Every photo that is uploaded onto the website is pushed through a filter that detects face and nudity.
It then scores the picture and will reject if it detects a certain level of nudity.
Ok Cupid did not respond to requests for additional information on how it works with its moderators. There are strict guidelines for profile pictures -- no nudity, it must be of you (no "pets, cars, artwork, etc."), no extreme closeups -- and a predictable set of rules governing good behavior -- no spamming, no hate speech, no harassment, no "commercial solicitations," no “crude, overt sexual remarks" and no threatening messages.
Cantwell walked us through life as an Ok Cupid moderator and what happens on the side of the Internet most never see. Users can flag a profile and then the profile gets put into what’s basically a queue for the moderators to go through.
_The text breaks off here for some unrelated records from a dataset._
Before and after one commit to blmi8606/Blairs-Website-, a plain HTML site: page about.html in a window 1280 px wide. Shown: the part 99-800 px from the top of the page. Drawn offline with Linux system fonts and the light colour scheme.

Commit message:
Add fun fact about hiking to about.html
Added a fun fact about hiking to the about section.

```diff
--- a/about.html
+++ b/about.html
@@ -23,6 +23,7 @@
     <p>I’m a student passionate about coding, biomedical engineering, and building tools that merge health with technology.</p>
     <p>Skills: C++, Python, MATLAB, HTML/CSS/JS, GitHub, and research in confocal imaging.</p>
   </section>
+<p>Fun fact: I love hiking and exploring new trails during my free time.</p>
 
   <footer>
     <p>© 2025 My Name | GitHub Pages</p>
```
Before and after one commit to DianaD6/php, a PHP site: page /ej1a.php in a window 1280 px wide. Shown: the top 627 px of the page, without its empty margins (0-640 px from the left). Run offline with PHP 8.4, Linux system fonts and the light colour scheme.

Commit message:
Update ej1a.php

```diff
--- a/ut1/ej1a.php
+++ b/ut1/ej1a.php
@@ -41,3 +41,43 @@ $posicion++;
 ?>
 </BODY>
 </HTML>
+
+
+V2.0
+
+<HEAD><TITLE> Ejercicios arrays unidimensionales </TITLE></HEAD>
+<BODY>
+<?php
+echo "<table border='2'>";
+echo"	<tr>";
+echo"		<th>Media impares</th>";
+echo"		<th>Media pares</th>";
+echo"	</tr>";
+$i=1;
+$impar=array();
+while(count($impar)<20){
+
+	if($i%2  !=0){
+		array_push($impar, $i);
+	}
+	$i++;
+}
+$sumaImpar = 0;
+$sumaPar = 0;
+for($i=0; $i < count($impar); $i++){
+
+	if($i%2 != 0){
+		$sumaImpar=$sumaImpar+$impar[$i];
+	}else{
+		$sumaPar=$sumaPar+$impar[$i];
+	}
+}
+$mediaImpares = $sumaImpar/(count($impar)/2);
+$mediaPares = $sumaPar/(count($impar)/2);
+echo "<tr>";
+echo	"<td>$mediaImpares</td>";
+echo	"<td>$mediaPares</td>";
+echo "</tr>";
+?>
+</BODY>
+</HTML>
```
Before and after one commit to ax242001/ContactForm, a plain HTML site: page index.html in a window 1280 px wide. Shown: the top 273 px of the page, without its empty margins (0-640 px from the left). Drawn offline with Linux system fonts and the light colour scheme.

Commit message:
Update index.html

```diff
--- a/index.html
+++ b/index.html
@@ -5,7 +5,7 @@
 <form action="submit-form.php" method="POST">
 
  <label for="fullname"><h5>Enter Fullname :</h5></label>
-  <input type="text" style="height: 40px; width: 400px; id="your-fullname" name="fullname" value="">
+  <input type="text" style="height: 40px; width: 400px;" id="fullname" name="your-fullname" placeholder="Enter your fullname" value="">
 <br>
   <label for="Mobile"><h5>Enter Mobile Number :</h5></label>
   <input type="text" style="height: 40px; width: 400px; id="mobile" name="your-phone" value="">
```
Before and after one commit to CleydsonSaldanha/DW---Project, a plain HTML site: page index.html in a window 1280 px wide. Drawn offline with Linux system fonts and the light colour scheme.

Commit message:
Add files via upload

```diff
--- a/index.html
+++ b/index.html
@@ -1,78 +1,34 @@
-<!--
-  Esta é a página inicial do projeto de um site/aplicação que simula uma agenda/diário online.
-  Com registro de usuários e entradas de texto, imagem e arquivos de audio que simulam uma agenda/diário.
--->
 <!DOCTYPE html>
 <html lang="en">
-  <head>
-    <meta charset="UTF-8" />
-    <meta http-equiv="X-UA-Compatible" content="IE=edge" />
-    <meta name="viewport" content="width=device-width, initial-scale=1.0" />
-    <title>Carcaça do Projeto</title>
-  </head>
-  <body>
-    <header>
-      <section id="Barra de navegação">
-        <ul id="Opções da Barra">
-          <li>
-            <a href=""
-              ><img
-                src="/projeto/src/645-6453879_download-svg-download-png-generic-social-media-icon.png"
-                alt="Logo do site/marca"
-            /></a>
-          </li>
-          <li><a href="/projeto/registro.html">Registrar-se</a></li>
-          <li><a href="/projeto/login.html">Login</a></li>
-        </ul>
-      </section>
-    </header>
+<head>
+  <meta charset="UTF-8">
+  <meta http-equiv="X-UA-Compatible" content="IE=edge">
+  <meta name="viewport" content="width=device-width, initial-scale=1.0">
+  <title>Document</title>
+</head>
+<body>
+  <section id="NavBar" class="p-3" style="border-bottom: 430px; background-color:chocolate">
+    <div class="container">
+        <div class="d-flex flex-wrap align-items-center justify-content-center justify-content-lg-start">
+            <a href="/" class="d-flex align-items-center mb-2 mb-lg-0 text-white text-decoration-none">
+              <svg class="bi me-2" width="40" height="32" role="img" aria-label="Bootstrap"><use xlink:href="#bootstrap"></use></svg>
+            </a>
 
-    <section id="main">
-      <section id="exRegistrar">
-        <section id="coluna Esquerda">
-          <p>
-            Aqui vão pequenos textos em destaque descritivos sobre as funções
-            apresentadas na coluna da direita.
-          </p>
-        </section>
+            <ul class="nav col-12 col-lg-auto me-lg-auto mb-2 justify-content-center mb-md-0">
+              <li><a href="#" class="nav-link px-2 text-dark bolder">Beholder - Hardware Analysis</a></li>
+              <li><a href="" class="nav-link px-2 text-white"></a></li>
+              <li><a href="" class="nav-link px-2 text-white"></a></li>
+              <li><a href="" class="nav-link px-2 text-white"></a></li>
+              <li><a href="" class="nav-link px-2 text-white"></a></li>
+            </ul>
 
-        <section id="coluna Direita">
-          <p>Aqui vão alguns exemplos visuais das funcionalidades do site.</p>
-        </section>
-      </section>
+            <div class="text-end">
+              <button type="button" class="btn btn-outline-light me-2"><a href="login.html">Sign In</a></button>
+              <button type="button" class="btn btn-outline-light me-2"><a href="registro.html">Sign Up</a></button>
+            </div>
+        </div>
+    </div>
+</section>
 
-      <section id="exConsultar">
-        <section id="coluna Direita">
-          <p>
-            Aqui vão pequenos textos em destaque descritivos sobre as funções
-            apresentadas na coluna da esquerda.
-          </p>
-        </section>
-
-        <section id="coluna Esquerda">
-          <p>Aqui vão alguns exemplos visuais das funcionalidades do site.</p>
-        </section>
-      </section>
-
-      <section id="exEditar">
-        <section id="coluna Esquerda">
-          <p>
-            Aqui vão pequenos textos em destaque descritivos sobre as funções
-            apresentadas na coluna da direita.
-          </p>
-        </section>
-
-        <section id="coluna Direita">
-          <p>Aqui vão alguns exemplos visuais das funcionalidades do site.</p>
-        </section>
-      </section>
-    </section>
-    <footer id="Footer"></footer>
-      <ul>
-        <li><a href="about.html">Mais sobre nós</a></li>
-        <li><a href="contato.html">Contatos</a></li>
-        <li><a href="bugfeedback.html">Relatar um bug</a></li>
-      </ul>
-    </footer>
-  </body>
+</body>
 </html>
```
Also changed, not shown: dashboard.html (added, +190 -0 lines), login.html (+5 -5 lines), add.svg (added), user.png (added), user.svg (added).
People report things like, “There’s a picture of their car” and I’m like, “I don’t care if they post a picture of their car, I don’t care what the rules are.” Out of a few dozen, I’d say I’ve only flagged two or three for deletion.